To be able to listen to the stories at home, during Half Term was a real treat. I was particularly impressed with Lara Akhurst’s ‘Blue’ (read by Eleanor Tomlinson), who is 11 years old from Hertfordshire. Lara’s writing was not only mature, but immensely moving. It was referred to as ‘elegantly written’ in the way the descriptions of different types of water linked Lara’s memories together. It was a quietly touching and beautiful.
In sharp contrast, there was great media excitement the week before Half Term, around the publication of the new Collin’s Scrabble word list which included obvs (obviously), ridic (ridiculous), lolz (laughs), shizzle (US rap slang) and cakehole (mouth). Other new words in the list reflect contemporary trends and events, such as onesie and shootie (shoe that covers the ankle). I am not sure that I agree with the additions, but realise that we do have to change with the times. I know that dictionaries have always included formal and informal English and I do feel that these changes are a reflection of how flexible our English language is. Some would argue that without slang and informal English we would never have had the works of Shakespeare.

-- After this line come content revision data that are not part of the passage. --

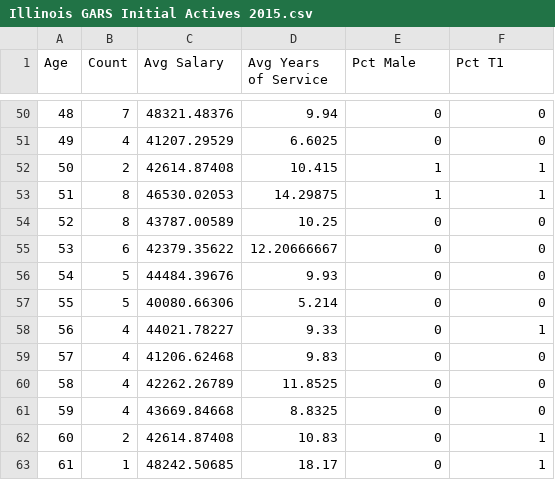
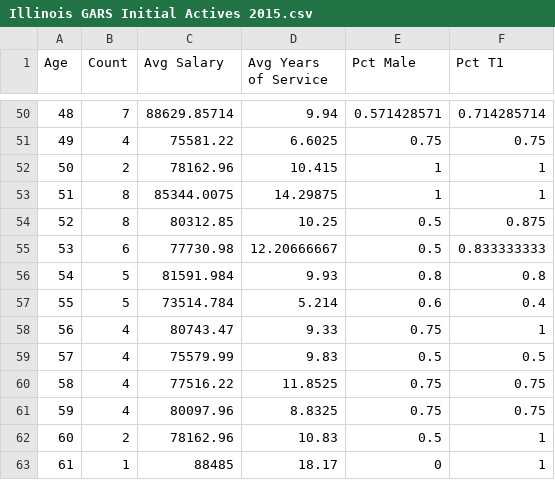
Before and after one commit to BenGalewsky/pensionreform, a CSV file: src/R/pension-modeling/CSVs/Illinois GARS Initial Actives 2015.csv, drawn as a sheet; only a part is shown, gaps mark what is left out; the diff covers the shown part only.

```diff
--- a/src/R/pension-modeling/CSVs/Illinois GARS Initial Actives 2015.csv
+++ b/src/R/pension-modeling/CSVs/Illinois GARS Initial Actives 2015.csv
@@ -50,14 +50,14 @@ Age,Count,Avg Salary,Avg Years of Service,Pct Male,Pct T1
-48,7,48321.48376,9.94,0,0
-49,4,41207.29529,6.6025,0,0
-50,2,42614.87408,10.415,1,1
-51,8,46530.02053,14.29875,1,1
-52,8,43787.00589,10.25,0,0
-53,6,42379.35622,12.20666667,0,0
-54,5,44484.39676,9.93,0,0
-55,5,40080.66306,5.214,0,0
-56,4,44021.78227,9.33,0,1
-57,4,41206.62468,9.83,0,0
-58,4,42262.26789,11.8525,0,0
-59,4,43669.84668,8.8325,0,0
-60,2,42614.87408,10.83,0,1
-61,1,48242.50685,18.17,0,1
+48,7,88629.85714,9.94,0.571428571,0.714285714
+49,4,75581.22,6.6025,0.75,0.75
+50,2,78162.96,10.415,1,1
+51,8,85344.0075,14.29875,1,1
+52,8,80312.85,10.25,0.5,0.875
+53,6,77730.98,12.20666667,0.5,0.833333333
+54,5,81591.984,9.93,0.8,0.8
+55,5,73514.784,5.214,0.6,0.4
+56,4,80743.47,9.33,0.75,1
+57,4,75579.99,9.83,0.5,0.5
+58,4,77516.22,11.8525,0.75,0.75
+59,4,80097.96,8.8325,0.75,0.75
+60,2,78162.96,10.83,0.5,1
+61,1,88485,18.17,0,1
```
Also changed, not shown: 50 edited cells elsewhere in this file, 1 other file.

This has made me think about the importance of language, reading and the love of the spoken word. Not only was the Radio 2 competition evidence that we have some talented writers but a recent National Literacy Trust survey showed that a record number of children enjoy reading and that there has been a dramatic increase in the number of children who read every day. This is exactly why we have put so much time and energy into establishing our Reading Room at Invicta – a room aimed at encouraging our girls to just sit down and enjoy a ‘good read’. I am extremely grateful to Mrs Mackie, our Librarian and Mrs Hutton, Lead Teacher of English, who have spent a considerable amount of time in both setting up and maintaining the Reading Room. It is therefore extremely exciting and rewarding to know that we have just received an Award from the Kent Messenger for promoting literacy and reading for pleasure. This is a great tribute to Mrs Mackie and to our English Department but, what is even better, is that our students will not only contribute to the increased number of children reading every day, but that in doing so, they will learn to explore their creativity through reading and writing – using language in whatever form! So, as Chris Evans commented ‘to all the authors of tomorrow, keep reading, keep those pens poised and keep the stories flowing from the irrepressible imagination.’ I shall look forward to many ‘good reads’ and lots of ‘new vocabulary’ in the future!